BEGIN Study material

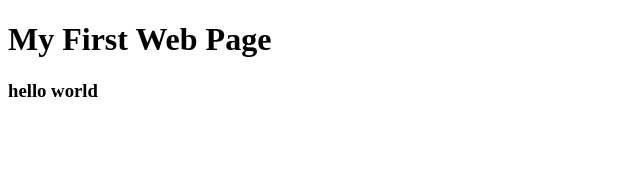
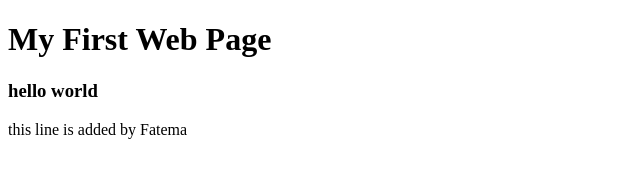
Before and after one commit to NaeemSarker02/teamWork__test, a plain HTML site: page index.html in a window 1280 px wide. Shown: the whole page, without its empty margins (0-640 px from the left). Drawn offline with Linux system fonts and the light colour scheme.

Commit message:
new line added

```diff
--- a/index.html
+++ b/index.html
@@ -9,5 +9,7 @@
     <h1> My First Web Page</h1>
     <h3>hello world</h3>
 
+    <p>this line is added by Fatema </p>
+
 </body>
 </html>
```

END Study material

• _Action item_: Where the word "added" appears in a line of the entries above, count that line; give only the number.

• _The answer_: 2